(Records from a data source)
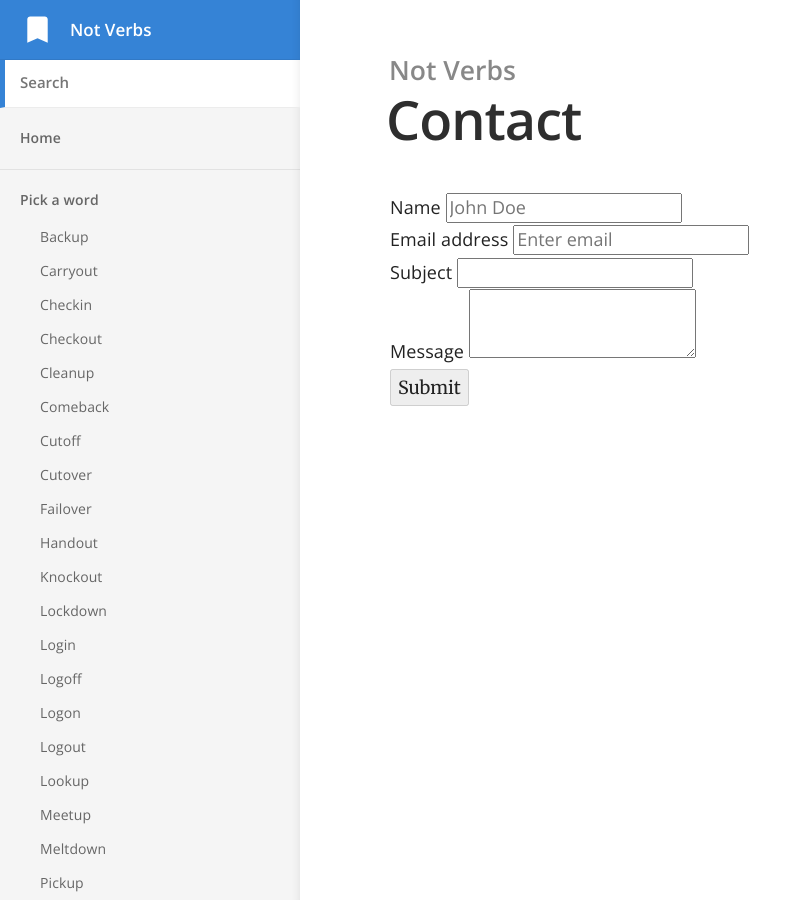
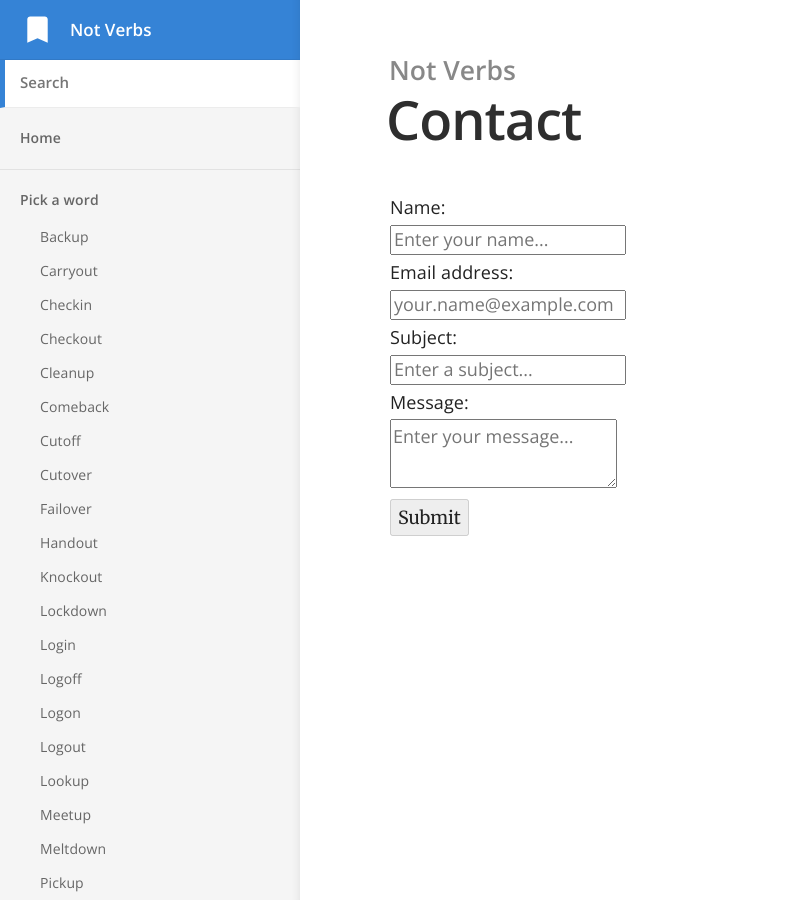
Before and after one commit to ml4den/not-verbs, a Jekyll site: the page built from contact.html, in a window 1280 px wide and 900 px high. Shown: the whole window, without its empty margins (0-812 px from the left). Built offline with Jekyll 4.4.1, drawn with Linux system fonts in a browser that asks for light colours.

Commit message:
update form fields

```diff
--- a/contact.html
+++ b/contact.html
@@ -5,23 +5,23 @@ title: Contact
 <div class="container">
 	<form id="contact" method="POST" action="https://contact-notaverb-production.ml4den.workers.dev">
 		<div class="form-group">
-			<label>Name
-				<input name="name" type="text" class="form-control required" placeholder="John Doe">
+			<label>Name:<br>
+				<input name="name" type="text" class="form-control required" placeholder="Enter your name...">
 			</label>
 		</div>
 		<div class="form-group">
-			<label>Email address
-				<input name="email" type="email" class="form-control required email" placeholder="Enter email">
+			<label>Email address:<br>
+				<input name="email" type="email" class="form-control required email" placeholder="your.name@example.com">
 			</label>
 		</div>
 		<div class="form-group">
-			<label>Subject
-				<input name="subject" type="text" class="form-control required" placeholder="">
+			<label>Subject:<br>
+				<input name="subject" type="text" class="form-control required" placeholder="Enter a subject...">
 			</label>
 		</div>
 		<div class="form-group">
-			<label>Message
-				<textarea name="message" class="form-control"></textarea>
+			<label>Message:<br>
+				<textarea name="message" class="form-control" placeholder="Enter your message..."></textarea>
 			</label>
 		</div>
 
```
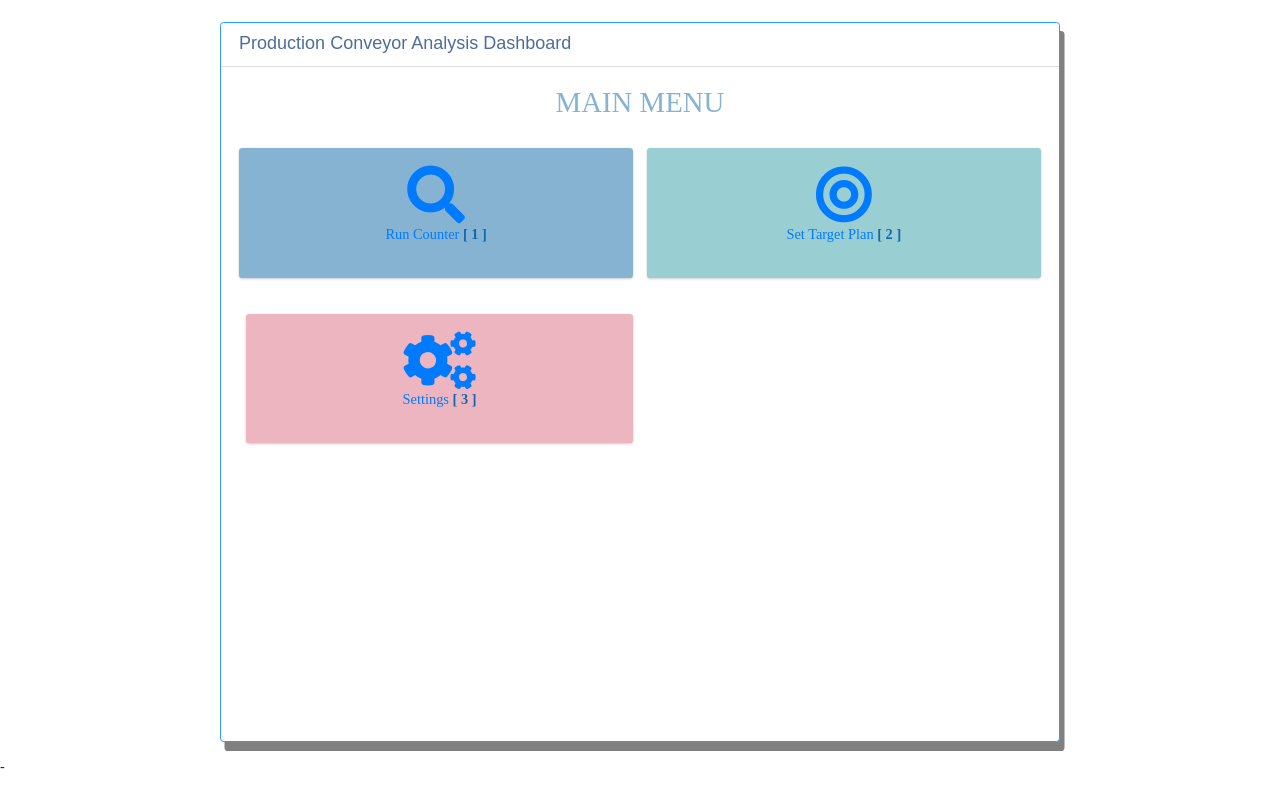
After one commit to raymart-vergara/pcad, a PHP site: page /pcs_page/index.php in a window 1280 px wide. The commit adds this page. Run offline with PHP 8.4, Linux system fonts and the light colour scheme; some libraries are stand-ins or nearby versions; some web fonts are replaced.

Commit message:
Add all my files

```diff
--- a/line.php
+++ b/line.php
@@ -242,7 +242,7 @@ $shift = get_shift($server_time);
 	</table>
 
 	<button id="btnEndProcess">End Process</button>
-	<a href="mainmenu.php">
+	<a href="pcs_page/index.php">
 	<button type="button"  id="btnMainMenu">MainMenu</button>
 	</a>
 
--- /dev/null
+++ b/pcs_page/index.php
@@ -0,0 +1,193 @@
+<!DOCTYPE html>
+<html class=''>
+<head>
+<meta charset='UTF-8'>
+<meta name="viewport" content="width=device-width, initial-scale=1" http-equiv="refresh">
+
+<link rel="stylesheet" href="dist/css/font.css">
+<link rel="stylesheet" href="plugins/fontawesome-free/css/all.min.css">
+<link rel="stylesheet" href="dist/css/adminlte.min.css">
+<link rel="stylesheet" href="node_modules/sweetalert2/dist/sweetalert2.min.css">
+<title>PCAD</title>
+<style type="text/css">
+	a:hover{
+		text-decoration: none;
+	}
+	h5{
+		font-family: arial;
+	}
+	b{
+		color:black;
+	}
+	@font-face{
+		src: url('fonts/Montserrat-Medium.ttf');
+		font-family:montserrat;
+	}
+	body{
+		font-family:montserrat;
+		zoom:90%;
+
+	}
+	b{
+		color:#1167b1;
+	}
+
+</style>
+</head>
+<body class="">
+<div class="pt-4 container-fluid">
+	<div class="row justify-content-center">
+		<div class="col-xs-12 col-sm-12 col-md-8 col-lg-8">
+			<div class="card " style="background-color: white;border: 1px solid #2a9df4;box-shadow:5px 10px gray;min-height:100vh;">
+				<h5 class="card-header" style="color:#4d6d9a;">
+					<!-- <img src="img/icon.png" width="50" height="50" alt="" style="border-radius:30px;"> -->
+					Production Conveyor Analysis Dashboard
+				</h5>
+				<div class="card-body">
+					<div class="col-md-12 pb-4">
+						<h2 class="text-center title-header" style="color:#86b3d1;">MAIN MENU</h2>
+					</div>
+					<div class="row">
+						<div class="col-md-6">
+							<a href="linelist.php?list=line" class="monitor">
+								<div class="card main-5" style="background-color:#86b3d1;">
+									<div class="card-body text-center">
+										<div class="col-md-12">
+											<i class="fa fa-search fa-4x"></i>
+											<p>Run Counter <b>[ 1 ]</b></p>
+										</div>
+									</div>
+								</div>
+							</a>
+						</div>
+
+						<div class="col-md-6 mb-4">
+							<a href="linelist.php?list=plan" class="plan">
+								<div class="card main-5" style="background-color:#99ced3">
+									<div class="card-body text-center">
+										<div class="col-md-12">
+											<i class="fa fa-bullseye fa-4x"></i>
+											<p>Set Target Plan <b>[ 2 ]</b></p>
+										</div>
+									</div>
+								</div>
+							</a>
+						</div>
+
+
+					</div>
+					<!-- SECOND ROW  -->
+					<!-- <div class="row"> -->
+						<!-- SETTINGS -->
+						<div class="col-md-6">
+							<a href="settings.php">
+								<div class="card main-5" style="background-color:#edb5bf;">
+									<div class="card-body text-center">
+										<div class="col-md-12">
+											<i class="fa fa-cogs fa-4x"></i>
+											<p>Settings <b>[ 3 ]</b></p>
+										</div>
+									</div>
+								</div>
+							</a>
+						</div>
+						<!-- HOME -->
+						<!-- <div class="col-md-6">
+							<a href="../index.php" id="home_btn">
+								<div class="card main-5" style="background-color:#212930;">
+									<div class="card-body text-center">
+										<div class="col-md-12">
+											<i class="fa fa-home fa-4x"></i>
+											<p>Home <b style="color:white;">[ 4 ]</b></p>
+										</div>
+									</div>
+								</div>
+							</a>
+						</div> -->
+					<!-- </div> -->
+
+
+				</div>
+			</div>
+		</div>
+	</div>
+</div>
+
+ <?php
+	// include 'src/script.php';
+?> -
+<!-- <script>
+	window.onload = function(){
+		// GETTING VALUE OF REGISTER LINE
+		if (localStorage.getItem("registlinename") === null) {
+			window.open("settings.php","_self");
+		}
+			if (localStorage.getItem("registlinename") == "null") {
+				window.open("settings.php","_self");
+			}
+		// ADVANCE LISTENER
+		document.addEventListener("contextmenu",function(e){
+			e.preventDefault();
+		},false);
+		document.addEventListener("keypress",function(e){
+			if(e.keyCode == 49 || e.keyCode == 97){
+				var href = $(this).prop('href');
+				if (localStorage.getItem("registlinename") === null) {
+					window.open(href,"_self");
+				}else{
+				  	var registlinename = localStorage.getItem("registlinename");
+					window.open("line.php?registlinename="+registlinename,"_self");
+				}
+			}
+			if(e.keyCode == 50 || e.keyCode == 98){
+				var href = $(this).prop('href');
+				if(localStorage.getItem("registlinename") === null){
+					window.open(href,"_self");
+				}else{
+					var registlinename = localStorage.getItem("registlinename");
+					window.open("plan.php?registlinename="+registlinename,"_self");
+				}
+			}
+			if(e.keyCode == 51 || e.keyCode == 99){
+				window.open("settings.php","_self");
+			}
+			// HOME
+			if(e.keyCode == 52 || e.keyCode == 100){
+				document.querySelector('#home_btn').click();
+			}
+		});
+
+	}
+	// -----------------------------------------------------------------------------------------------------------------------------------
+	$(document).ready(function(){
+		if (localStorage.getItem("registlinename") === null) {
+			window.open("settings.php","_self");
+		}
+		if (localStorage.getItem("registlinename") == "null") {
+			window.open("settings.php","_self");
+		}
+
+		$(document).on('click', 'a.monitor', function(e){
+			e.preventDefault();
+			var href = $(this).prop('href');
+			if (localStorage.getItem("registlinename") === null) {
+				window.open(href,"_self");
+			}else{
+			  	var registlinename = localStorage.getItem("registlinename");
+				window.open("line.php?registlinename="+registlinename,"_self");
+			}
+		});
+		$(document).on('click', 'a.plan', function(e){
+			e.preventDefault();
+			var href = $(this).prop('href');
+			if (localStorage.getItem("registlinename") === null) {
+				window.open(href,"_self");
+			}else{
+			  	var registlinename = localStorage.getItem("registlinename");
+				window.open("plan.php?registlinename="+registlinename,"_self");
+			}
+		});
+	});
+</script> -->
+</body>
+</html>
```
Also changed, not shown: pcs_page/plugins/head.php (added, +38 -0 lines), mainmenu.php (deleted).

--- WHAT IS EXPECTED ---
Copy out the lines of the records above in which the string "fonts" appears.

--- ANSWER SPACE ---
Before and after one commit to ml4den/not-verbs, a Jekyll site: the page built from contact.html, in a window 1280 px wide and 900 px high. Shown: the whole window, without its empty margins (0-812 px from the left). Built offline with Jekyll 4.4.1, drawn with Linux system fonts in a browser that asks for light colours.
After one commit to raymart-vergara/pcad, a PHP site: page /pcs_page/index.php in a window 1280 px wide. The commit adds this page. Run offline with PHP 8.4, Linux system fonts and the light colour scheme; some libraries are stand-ins or nearby versions; some web fonts are replaced.
+		src: url('fonts/Montserrat-Medium.ttf');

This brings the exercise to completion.